Over the years of its operation, Hermitage had supplied information to the press on a number of occasions related to corporate and governmental misconduct in alleged corruption within state-owned Russian enterprises. Company co-founder BillBrowder was soon expelled from Russia as a national threat, though Browder himself has indicated that he represented only a threat “to corrupt politicians and bureaucrats”, believing that the ouster was conducted to leave his company open for exploitation. In November 2005, Browder arrived in Moscow to be told his visa had been annulled. He was deported the next day and has not seen his Moscow home for 10 years.
In June 4, 2007, Hermitage’s office was raided by the police. The offices of Firestone Duncan, Hermitage’s law firm, were also raided. In both cases, tax documents were stolen.
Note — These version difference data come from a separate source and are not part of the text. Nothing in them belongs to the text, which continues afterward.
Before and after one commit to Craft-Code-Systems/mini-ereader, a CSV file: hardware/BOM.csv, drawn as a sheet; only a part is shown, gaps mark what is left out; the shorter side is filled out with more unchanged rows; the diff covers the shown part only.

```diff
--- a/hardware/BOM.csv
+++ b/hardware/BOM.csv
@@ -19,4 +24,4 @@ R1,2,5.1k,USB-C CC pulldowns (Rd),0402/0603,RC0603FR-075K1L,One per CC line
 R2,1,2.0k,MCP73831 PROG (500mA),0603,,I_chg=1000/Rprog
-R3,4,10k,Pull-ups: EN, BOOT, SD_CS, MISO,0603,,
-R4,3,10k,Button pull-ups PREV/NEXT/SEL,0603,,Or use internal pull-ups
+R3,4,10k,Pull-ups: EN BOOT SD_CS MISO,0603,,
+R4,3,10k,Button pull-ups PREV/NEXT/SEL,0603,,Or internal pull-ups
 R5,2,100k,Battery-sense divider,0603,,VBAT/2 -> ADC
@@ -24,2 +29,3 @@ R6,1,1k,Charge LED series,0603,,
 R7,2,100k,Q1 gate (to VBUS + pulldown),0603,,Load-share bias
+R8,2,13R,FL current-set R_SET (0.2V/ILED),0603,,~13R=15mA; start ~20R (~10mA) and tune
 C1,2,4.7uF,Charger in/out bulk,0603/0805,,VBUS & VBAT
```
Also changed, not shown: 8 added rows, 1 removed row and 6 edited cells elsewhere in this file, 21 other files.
In October 2007, Browder received word that one of the firms maintained in Moscow had a judgement against it for an alleged unpaid debt. This was the first Browder had heard of it.
In his investigations into the charges against Hermitage, Firestone Duncan attorney Magnitsky came to believe that tax fraud had been perpetuated, but not by Hermitage: evidence he discovered suggested a group of conspirators had stolen the seals and documents of Hermitage and used them to fraudulently reclaim $230m (£140m) of Hermitage’s taxes. Magnitsky’s testimony implicated police, the judiciary, tax officials, bankers and the Russian mafia. In spite of the initial dismissal of his claims, Magnitsky’s core allegation that Hermitage had not committed fraud but had been victimized by it would eventually be validated when a sawmill foreman pled guilty in the matter to “fraud by prior collusion”, though the foreman would maintain that police were not part of the plan. Before then, however, Magnitsky had himself been brought under investigation by one of the policemen he had testified was behind the fraud. According to Browder, Sergei was “the ‘go to guy’ in Moscow on courts, taxes, fines, anything to do with civil law.”
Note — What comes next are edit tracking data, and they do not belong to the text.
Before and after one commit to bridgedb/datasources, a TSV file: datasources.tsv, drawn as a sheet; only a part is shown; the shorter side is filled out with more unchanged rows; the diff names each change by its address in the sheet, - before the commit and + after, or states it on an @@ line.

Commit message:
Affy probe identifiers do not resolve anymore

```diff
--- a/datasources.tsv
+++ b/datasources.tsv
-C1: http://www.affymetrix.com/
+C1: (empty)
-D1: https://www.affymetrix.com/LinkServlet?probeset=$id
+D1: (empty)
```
According to Magnitsky’s investigation, the documents that had been stolen in June 2007 were used to forge a change in ownership. The thieves then used forged contracts to claim Hermitage owed $1 billion to shell companies. Unbeknownst to Hermitage, those claims were later authenticated by judges. In every instance, lawyers unknown to Hermitage pled guilty on the organizations behalf.
The new owner, based in Tatarstan, turned out to be Viktor Markelov, a convicted murderer released only two years into his sentence. The company’s fake debt was then used to claim a tax break of $230 million, issued Christmas Eve of 2008. It became the largest tax rebate in Russian history. Hermitage contacted the Russian government with the investigation’s findings. The money, which was not Hermitage’s, belonged to the Russian people. Rather than Hermitage, the Russian authorities opened a criminal case against Magnitsky.
Sergei Magnitsky was arrested and imprisoned at the Butyrka prison in Moscow in November 2008 after being accused of colluding with Hermitage Fund. Held for 11 months without trial, he was, as reported by The Telegraph, “denied visits from his family” and “forced into increasingly squalid cells.” He developed gall stones, pancreatitis and calculous cholecystitis, for which he was given inadequate medical treatment during his incarceration. Surgery was ordered in June, but never performed; detention center chief Ivan P. Prokopenko later indicated that he “…did not consider Magnitsky sick…Prisoners often try to pass themselves off as sick, in order to get better conditions.”
On November 16, eight days before he would have had to have been released if he were not brought to trial, Magnitsky died for reasons attributed first by prison officials as a “rupture to the abdominal membrane” and later to heart attack. It later emerged that Magnitsky had complained of worsening stomach pain for five days prior to his death and that by the 15th was vomiting every three hours, with a visibly swollen stomach. On the day of his death, the prison physician, believing he had a chronic disease, sent him by ambulance to a medical unit equipped to help him, but the surgeon there — who described Magnitsky as “agitated, trying to hide behind a bag and saying people were trying to kill him” — prescribed only a painkiller, leaving him for psychiatric evaluation. He was found dead in his cell a little over two hours later.